• [Problem details]
Report how many lines in the records below contain the word "projects". Give only the number.

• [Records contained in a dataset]
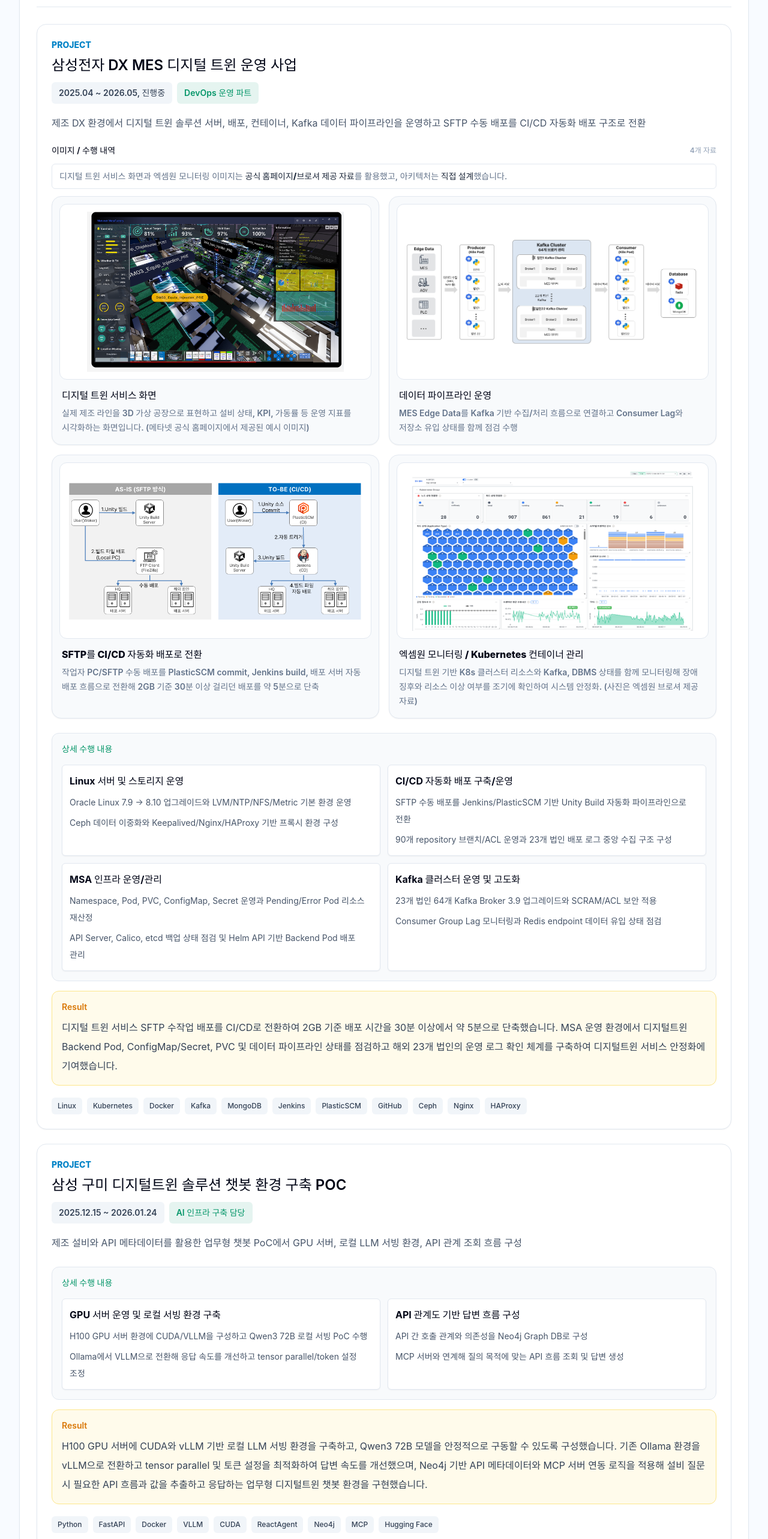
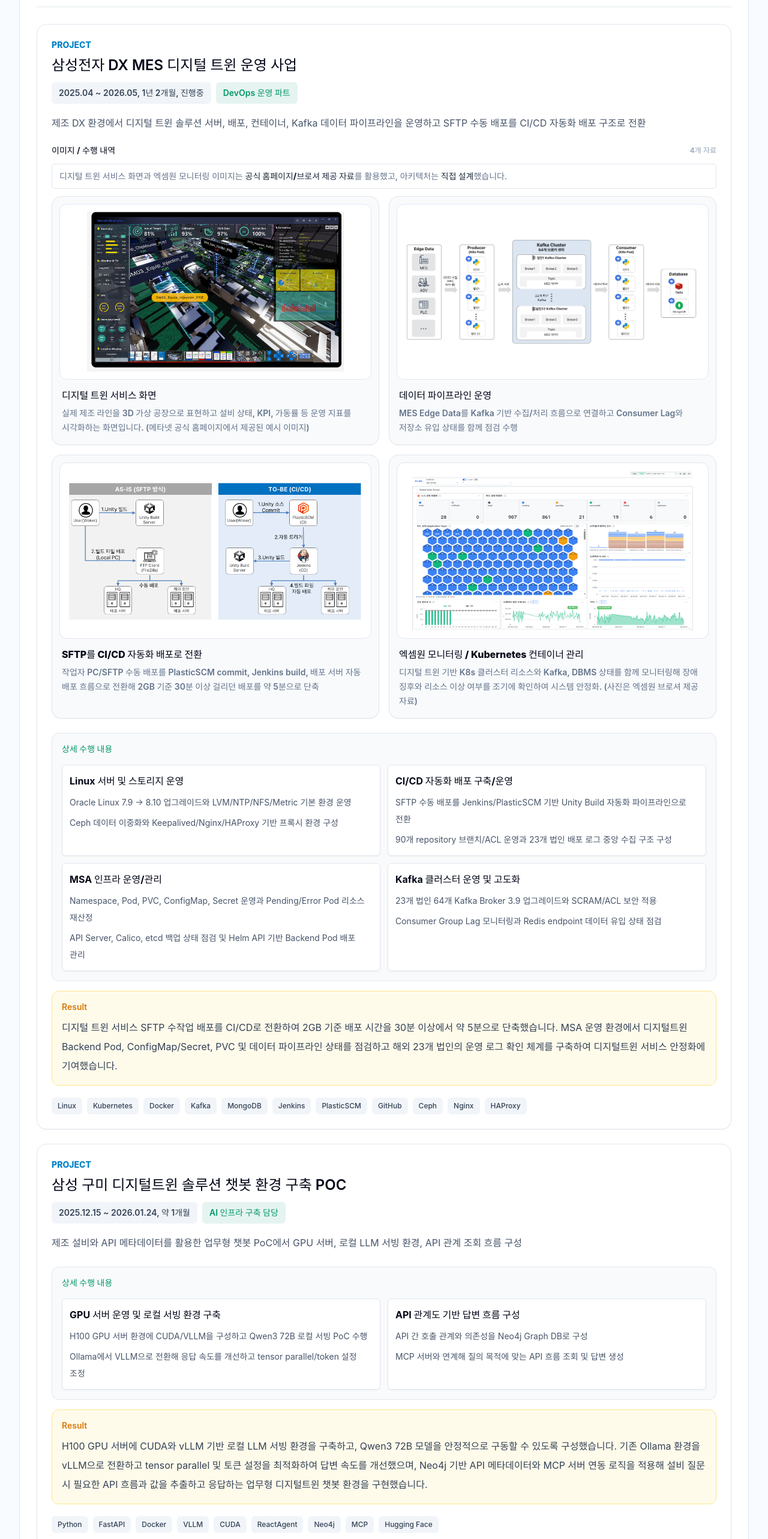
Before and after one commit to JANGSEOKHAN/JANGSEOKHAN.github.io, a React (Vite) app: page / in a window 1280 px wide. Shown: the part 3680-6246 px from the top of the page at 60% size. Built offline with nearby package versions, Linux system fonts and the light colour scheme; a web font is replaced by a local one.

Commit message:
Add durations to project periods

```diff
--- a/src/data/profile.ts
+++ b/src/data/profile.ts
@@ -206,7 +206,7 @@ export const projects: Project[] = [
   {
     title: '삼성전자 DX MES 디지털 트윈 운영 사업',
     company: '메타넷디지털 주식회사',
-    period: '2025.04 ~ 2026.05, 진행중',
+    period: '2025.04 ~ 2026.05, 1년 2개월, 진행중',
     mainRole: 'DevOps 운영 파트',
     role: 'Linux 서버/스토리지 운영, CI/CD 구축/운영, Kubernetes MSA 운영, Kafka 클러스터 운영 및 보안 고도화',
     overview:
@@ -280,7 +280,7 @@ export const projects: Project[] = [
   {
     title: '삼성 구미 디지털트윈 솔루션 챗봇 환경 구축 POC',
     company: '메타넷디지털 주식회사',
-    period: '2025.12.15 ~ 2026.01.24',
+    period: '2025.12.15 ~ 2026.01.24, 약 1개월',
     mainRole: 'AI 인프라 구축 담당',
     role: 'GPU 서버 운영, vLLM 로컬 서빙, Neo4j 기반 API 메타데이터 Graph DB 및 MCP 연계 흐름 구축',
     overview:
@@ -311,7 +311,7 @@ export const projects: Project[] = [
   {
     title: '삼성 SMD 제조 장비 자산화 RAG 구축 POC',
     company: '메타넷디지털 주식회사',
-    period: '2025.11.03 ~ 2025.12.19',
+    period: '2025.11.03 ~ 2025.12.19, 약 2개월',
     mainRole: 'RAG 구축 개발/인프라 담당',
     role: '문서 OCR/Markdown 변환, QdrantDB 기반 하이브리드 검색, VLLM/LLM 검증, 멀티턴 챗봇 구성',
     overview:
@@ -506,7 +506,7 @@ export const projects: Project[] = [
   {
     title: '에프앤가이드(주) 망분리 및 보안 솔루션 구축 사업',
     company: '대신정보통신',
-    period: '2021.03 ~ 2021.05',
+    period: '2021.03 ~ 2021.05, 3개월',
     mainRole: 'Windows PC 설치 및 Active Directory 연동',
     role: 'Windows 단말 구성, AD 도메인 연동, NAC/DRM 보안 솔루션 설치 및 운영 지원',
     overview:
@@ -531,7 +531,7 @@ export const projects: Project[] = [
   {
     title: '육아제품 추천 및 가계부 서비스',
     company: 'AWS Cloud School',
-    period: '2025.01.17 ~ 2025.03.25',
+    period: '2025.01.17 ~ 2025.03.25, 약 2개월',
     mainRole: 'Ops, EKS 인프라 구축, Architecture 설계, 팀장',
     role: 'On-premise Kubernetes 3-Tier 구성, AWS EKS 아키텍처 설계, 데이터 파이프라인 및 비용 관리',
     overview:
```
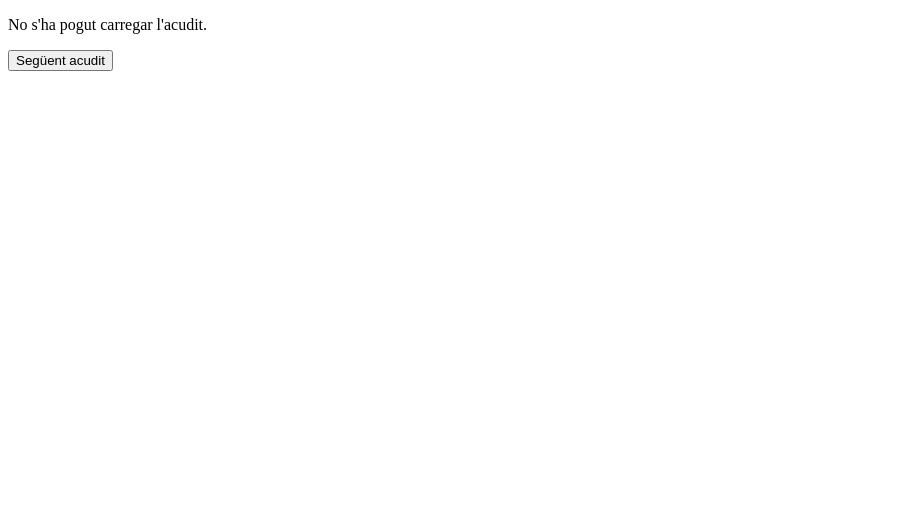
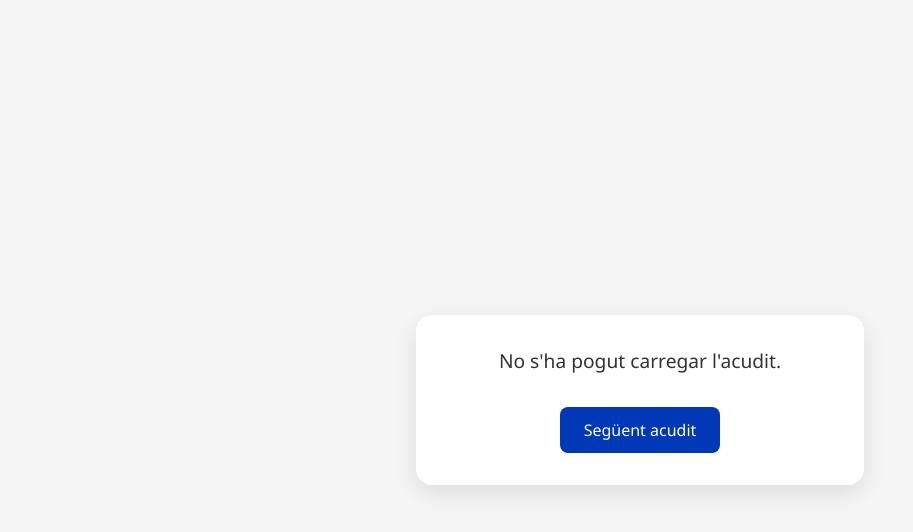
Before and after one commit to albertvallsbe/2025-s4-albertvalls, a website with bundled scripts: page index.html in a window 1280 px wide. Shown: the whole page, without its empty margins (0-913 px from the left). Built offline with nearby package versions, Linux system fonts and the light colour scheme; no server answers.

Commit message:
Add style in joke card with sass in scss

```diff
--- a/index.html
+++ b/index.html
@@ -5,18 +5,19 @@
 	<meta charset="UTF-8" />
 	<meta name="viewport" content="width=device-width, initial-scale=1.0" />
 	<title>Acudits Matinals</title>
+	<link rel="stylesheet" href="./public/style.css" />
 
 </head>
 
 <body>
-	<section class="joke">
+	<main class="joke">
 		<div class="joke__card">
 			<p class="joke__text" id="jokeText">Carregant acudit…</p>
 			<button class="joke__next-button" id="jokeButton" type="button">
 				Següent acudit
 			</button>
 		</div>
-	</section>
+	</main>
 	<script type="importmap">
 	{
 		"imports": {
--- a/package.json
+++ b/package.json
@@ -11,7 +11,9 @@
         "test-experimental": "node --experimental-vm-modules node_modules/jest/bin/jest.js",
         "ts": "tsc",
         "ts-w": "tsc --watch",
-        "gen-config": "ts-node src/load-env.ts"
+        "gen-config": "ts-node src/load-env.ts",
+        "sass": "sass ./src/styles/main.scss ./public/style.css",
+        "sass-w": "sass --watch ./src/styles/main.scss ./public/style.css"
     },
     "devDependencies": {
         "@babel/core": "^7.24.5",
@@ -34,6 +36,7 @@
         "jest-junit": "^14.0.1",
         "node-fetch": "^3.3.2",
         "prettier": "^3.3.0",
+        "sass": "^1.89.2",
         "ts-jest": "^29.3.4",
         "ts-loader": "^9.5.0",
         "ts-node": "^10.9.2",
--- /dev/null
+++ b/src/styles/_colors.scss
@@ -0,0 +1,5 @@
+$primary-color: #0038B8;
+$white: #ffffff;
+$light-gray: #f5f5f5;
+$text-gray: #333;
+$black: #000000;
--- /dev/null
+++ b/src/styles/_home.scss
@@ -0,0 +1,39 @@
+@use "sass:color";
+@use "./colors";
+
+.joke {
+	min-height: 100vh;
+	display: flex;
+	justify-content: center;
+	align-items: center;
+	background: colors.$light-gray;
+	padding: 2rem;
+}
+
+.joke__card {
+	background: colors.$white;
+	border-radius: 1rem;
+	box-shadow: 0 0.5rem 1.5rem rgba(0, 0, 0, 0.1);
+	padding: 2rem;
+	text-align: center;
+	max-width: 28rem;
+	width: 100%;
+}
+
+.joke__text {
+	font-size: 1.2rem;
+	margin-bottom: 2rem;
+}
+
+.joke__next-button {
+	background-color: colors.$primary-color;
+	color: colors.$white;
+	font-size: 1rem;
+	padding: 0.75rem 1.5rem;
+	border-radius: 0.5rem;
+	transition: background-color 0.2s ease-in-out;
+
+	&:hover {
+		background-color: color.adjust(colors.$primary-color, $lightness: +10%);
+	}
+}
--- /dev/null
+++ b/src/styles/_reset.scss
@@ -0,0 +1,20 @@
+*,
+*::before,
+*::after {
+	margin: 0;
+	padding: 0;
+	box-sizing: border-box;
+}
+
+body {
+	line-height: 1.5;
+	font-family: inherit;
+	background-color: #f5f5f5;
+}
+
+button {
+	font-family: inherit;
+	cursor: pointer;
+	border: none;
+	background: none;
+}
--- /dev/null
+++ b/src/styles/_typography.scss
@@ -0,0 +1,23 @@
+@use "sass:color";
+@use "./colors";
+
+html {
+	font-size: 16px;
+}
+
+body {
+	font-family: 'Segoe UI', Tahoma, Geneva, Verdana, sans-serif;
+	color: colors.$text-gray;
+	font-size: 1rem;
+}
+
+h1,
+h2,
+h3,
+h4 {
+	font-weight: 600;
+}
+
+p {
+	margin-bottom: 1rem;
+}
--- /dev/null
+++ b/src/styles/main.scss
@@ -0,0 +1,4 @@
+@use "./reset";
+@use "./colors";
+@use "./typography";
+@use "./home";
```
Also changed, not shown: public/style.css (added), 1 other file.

• [Exercise answer]
5